## Task details
The lines below that include the word "README" are to be reported.

Data records section start

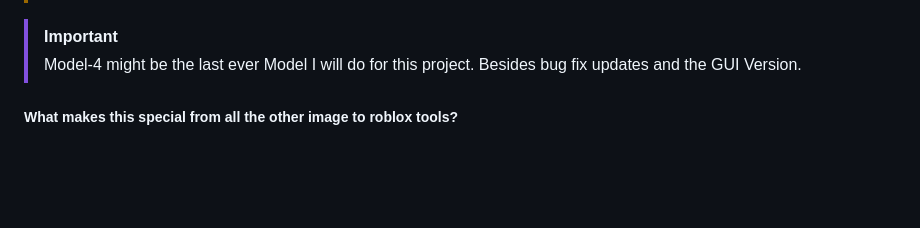
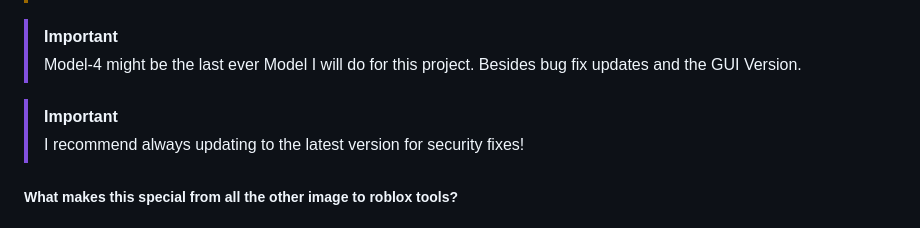
Before and after one commit to coltenthefirst/image-to-roblox, a Markdown page: README.md, the part around the change. Drawn GitHub-style; blank space fills up the shorter version.

```diff
--- a/README.md
+++ b/README.md
@@ -73,6 +73,9 @@ limitations under the License.
 
 > [!IMPORTANT]
 > Model-4 might be the last ever Model I will do for this project. Besides bug fix updates and the GUI Version.
+
+> [!IMPORTANT]
+> I recommend always updating to the latest version for security fixes!
 
 ##### What makes this special from all the other image to roblox tools?
 ##### With this you don't have to run anything on your computer! All you need to do is join the Roblox game or download the place file and insert a image url or a gif url. Just wait and you will see your gif or your image! This doesn't have a filter so nsfw material can be generated. This doesn't use Roblox's image API either! So you don't need ID verification!
```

Data records section end

## Answer space
Before and after one commit to coltenthefirst/image-to-roblox, a Markdown page: README.md, the part around the change. Drawn GitHub-style; blank space fills up the shorter version.
--- a/README.md
+++ b/README.md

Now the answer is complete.